- _Required action_
All lines in the records below that hold "White" are to be shown.

(Given records begins)

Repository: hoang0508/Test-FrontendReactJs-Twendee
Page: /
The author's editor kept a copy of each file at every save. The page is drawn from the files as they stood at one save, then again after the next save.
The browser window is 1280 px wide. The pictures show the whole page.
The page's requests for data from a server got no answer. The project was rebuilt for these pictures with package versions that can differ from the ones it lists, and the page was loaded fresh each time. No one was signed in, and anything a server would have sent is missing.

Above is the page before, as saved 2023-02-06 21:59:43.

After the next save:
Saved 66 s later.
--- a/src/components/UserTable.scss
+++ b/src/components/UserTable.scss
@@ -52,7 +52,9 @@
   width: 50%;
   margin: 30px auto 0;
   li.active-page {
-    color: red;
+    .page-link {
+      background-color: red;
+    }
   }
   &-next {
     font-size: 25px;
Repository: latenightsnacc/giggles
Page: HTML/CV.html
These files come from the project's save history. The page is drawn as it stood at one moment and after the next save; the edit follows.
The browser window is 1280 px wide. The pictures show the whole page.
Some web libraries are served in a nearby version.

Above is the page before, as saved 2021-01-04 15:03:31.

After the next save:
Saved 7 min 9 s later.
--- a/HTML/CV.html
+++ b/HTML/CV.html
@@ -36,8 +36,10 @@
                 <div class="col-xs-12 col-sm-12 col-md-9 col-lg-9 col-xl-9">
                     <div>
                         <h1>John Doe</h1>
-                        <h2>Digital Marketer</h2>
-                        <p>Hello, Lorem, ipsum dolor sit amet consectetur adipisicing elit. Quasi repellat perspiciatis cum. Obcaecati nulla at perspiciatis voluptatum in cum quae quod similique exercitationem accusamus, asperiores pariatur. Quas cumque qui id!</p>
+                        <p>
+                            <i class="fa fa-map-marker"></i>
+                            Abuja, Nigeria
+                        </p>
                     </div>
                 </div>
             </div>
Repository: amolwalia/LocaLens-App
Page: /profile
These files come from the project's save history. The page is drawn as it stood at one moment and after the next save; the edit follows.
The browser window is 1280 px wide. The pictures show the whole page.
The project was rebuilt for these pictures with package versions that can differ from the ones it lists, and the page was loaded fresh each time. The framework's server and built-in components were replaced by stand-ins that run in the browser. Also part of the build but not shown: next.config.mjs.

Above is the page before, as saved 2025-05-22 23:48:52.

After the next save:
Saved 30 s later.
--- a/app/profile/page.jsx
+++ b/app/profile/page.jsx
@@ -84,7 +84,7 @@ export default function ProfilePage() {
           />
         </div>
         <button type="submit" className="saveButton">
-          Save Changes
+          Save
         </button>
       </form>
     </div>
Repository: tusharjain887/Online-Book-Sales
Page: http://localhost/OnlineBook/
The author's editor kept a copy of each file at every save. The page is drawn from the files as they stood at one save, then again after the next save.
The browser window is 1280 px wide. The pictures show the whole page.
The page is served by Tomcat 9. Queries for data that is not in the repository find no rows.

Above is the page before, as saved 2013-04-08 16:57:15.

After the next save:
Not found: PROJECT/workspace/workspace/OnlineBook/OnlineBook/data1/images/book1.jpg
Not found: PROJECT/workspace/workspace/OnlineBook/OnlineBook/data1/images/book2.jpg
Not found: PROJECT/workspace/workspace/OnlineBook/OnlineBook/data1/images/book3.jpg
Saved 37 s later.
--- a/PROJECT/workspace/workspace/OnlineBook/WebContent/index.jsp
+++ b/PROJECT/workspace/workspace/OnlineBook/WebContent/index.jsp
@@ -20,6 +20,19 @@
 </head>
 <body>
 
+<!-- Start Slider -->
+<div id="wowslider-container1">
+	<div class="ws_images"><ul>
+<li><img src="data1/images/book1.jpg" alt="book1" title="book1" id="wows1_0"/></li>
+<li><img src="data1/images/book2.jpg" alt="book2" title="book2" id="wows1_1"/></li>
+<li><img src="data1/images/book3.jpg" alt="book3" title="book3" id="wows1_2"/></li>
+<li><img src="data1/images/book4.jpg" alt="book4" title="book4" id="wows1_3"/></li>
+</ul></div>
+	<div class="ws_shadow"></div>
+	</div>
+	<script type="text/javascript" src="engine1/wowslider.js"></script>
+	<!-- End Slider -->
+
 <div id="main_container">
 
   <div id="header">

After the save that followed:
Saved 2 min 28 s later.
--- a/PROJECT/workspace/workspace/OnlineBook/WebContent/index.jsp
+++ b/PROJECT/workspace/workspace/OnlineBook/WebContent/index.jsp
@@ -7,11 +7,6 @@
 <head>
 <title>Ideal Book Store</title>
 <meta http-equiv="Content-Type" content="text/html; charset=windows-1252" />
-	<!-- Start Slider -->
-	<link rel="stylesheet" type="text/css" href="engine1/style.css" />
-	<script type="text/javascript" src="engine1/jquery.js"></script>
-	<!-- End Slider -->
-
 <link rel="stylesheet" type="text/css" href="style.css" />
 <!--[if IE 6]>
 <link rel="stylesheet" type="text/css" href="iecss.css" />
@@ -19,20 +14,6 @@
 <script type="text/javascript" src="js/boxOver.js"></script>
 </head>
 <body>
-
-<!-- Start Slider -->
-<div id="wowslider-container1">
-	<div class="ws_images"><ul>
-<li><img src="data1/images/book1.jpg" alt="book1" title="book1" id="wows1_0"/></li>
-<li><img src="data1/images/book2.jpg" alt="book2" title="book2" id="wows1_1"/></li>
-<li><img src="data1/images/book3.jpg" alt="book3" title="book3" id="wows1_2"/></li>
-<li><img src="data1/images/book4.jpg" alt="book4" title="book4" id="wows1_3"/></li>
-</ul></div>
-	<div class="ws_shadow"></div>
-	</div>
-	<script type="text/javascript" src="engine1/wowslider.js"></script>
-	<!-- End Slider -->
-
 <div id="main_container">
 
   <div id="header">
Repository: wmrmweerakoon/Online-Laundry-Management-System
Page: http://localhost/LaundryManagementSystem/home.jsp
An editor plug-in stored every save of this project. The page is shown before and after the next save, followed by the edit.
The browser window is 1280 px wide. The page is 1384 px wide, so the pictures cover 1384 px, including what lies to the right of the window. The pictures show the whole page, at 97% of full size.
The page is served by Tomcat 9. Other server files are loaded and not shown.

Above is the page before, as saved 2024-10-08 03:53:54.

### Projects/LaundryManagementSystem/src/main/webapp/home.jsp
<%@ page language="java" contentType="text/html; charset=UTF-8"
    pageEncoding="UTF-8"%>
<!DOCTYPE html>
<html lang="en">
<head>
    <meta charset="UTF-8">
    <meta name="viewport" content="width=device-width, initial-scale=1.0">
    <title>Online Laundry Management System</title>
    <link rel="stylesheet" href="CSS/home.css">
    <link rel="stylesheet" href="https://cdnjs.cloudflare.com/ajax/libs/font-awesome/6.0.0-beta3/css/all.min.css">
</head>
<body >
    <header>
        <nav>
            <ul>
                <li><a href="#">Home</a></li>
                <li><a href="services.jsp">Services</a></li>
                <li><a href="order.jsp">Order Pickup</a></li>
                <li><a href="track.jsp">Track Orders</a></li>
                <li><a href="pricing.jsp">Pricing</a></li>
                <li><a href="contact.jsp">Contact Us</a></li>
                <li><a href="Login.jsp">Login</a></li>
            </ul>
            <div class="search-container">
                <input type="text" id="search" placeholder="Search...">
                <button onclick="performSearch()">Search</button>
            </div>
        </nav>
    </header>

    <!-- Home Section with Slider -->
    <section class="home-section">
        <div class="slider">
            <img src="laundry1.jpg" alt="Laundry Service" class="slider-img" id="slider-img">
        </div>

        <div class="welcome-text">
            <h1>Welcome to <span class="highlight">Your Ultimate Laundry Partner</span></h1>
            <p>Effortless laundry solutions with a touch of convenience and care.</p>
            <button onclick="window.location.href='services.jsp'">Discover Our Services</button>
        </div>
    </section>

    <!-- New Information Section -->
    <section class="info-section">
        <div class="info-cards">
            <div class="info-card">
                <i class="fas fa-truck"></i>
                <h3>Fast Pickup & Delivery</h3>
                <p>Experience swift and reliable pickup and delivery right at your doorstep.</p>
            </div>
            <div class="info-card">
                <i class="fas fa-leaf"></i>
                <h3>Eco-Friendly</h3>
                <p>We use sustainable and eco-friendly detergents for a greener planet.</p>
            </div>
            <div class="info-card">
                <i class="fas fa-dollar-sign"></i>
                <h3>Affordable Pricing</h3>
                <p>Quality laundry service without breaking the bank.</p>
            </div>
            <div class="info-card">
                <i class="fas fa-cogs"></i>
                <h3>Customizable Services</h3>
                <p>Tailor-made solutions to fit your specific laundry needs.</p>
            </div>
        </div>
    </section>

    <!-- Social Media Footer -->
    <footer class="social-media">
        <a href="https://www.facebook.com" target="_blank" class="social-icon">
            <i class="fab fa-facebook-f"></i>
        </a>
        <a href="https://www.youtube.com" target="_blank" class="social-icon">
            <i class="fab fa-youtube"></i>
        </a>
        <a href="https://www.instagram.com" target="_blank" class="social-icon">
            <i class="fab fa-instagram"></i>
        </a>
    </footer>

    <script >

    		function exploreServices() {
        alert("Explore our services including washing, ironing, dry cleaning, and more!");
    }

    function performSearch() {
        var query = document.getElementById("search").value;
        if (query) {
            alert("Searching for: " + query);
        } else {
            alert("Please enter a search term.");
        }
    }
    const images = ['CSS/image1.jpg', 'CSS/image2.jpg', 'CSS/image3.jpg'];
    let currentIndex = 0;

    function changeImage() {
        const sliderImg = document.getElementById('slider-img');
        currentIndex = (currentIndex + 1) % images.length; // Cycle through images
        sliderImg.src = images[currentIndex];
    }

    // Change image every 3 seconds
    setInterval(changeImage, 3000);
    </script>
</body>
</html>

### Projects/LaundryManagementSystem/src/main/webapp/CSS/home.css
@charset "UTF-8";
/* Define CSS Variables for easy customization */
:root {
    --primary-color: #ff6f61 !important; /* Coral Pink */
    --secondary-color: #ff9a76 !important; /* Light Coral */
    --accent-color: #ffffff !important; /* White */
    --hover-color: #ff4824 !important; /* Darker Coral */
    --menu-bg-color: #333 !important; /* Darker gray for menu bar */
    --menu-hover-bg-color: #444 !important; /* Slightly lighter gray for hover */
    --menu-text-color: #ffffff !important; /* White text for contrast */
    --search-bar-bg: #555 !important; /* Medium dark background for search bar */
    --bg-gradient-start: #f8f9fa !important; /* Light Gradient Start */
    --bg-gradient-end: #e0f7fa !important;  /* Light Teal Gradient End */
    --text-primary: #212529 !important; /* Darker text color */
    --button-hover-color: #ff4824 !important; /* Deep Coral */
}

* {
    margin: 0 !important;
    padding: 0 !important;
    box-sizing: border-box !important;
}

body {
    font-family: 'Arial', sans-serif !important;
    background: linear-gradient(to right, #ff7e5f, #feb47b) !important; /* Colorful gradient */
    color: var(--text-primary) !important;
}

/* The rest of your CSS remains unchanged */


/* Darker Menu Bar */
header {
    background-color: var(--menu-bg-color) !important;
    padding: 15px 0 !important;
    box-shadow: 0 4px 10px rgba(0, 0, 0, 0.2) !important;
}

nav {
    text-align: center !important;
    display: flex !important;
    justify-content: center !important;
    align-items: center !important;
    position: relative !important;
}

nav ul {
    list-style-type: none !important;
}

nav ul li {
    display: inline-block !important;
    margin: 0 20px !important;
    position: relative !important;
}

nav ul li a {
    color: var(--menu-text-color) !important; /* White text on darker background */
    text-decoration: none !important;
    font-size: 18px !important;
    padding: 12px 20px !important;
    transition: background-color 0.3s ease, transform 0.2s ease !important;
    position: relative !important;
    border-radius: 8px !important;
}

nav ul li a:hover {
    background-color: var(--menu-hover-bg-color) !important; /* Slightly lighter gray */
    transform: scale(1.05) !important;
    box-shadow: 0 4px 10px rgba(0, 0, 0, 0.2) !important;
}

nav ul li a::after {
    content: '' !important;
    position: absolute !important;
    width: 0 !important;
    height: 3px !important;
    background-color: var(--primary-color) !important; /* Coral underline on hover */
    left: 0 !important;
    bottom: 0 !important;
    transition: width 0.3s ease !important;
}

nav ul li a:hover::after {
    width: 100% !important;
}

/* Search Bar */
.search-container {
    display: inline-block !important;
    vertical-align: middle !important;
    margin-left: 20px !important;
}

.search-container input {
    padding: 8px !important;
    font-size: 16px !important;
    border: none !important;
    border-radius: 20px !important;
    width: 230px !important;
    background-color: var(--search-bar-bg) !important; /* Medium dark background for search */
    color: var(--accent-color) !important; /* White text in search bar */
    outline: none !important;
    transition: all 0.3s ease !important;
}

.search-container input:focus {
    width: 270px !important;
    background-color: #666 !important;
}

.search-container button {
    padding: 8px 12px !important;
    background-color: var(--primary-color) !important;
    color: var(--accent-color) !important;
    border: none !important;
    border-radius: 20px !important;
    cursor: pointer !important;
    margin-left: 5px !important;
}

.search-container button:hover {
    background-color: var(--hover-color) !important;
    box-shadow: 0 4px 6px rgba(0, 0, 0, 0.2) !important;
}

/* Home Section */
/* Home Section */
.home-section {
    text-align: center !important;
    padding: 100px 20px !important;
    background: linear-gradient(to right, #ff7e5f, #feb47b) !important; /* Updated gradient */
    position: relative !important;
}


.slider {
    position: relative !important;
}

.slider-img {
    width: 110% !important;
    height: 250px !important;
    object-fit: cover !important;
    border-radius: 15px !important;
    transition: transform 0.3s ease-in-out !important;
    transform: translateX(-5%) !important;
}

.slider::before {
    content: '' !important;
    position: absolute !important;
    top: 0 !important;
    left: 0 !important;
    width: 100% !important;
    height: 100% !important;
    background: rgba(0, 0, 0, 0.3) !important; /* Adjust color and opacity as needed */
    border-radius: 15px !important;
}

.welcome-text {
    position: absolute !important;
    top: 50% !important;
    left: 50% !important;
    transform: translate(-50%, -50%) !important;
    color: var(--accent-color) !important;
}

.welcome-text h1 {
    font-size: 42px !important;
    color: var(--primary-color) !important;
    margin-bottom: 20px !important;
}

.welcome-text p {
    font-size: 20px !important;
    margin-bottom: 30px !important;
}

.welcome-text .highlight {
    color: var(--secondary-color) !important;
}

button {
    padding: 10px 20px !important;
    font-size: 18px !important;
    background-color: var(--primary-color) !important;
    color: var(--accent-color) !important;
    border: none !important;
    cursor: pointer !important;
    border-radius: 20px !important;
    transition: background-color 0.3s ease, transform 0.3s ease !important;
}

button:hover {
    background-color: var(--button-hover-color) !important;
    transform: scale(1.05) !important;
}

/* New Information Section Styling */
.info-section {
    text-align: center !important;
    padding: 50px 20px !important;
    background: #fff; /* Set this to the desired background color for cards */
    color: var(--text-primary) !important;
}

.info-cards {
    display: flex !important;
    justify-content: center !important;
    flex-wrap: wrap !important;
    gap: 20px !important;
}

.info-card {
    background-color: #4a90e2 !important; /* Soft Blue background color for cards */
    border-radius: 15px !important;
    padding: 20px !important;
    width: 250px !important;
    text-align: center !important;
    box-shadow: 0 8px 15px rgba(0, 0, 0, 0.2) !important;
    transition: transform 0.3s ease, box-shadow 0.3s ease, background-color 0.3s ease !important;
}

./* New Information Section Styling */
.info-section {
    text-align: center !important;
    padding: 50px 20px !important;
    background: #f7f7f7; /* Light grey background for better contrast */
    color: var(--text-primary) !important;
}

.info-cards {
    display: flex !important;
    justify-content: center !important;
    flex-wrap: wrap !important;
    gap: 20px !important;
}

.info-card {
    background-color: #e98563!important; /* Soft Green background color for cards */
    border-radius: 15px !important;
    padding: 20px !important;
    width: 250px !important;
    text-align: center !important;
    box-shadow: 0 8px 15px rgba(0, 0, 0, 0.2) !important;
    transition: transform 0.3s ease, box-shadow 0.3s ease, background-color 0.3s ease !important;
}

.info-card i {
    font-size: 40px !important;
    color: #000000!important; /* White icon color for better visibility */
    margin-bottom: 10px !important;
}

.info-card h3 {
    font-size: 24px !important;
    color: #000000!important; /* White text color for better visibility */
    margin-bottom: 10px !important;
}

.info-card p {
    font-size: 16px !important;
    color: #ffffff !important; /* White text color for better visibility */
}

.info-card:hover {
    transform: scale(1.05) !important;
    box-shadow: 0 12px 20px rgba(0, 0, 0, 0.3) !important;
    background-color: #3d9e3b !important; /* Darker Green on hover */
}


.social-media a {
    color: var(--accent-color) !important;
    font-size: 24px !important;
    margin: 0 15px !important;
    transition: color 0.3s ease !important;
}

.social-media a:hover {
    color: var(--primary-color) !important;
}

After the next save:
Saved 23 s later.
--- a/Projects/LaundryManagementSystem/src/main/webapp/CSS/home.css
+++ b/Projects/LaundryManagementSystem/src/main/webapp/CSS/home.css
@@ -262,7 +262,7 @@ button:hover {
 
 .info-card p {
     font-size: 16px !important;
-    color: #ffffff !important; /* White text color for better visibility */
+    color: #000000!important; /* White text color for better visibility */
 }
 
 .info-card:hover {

(Given records ends)

- _Output of the exercise_
    --accent-color: #ffffff !important; /* White */
    --menu-text-color: #ffffff !important; /* White text for contrast */
    color: var(--menu-text-color) !important; /* White text on darker background */
    color: var(--accent-color) !important; /* White text in search bar */
    color: #000000!important; /* White icon color for better visibility */
    color: #000000!important; /* White text color for better visibility */
    color: #ffffff !important; /* White text color for better visibility */
-    color: #ffffff !important; /* White text color for better visibility */
+    color: #000000!important; /* White text color for better visibility */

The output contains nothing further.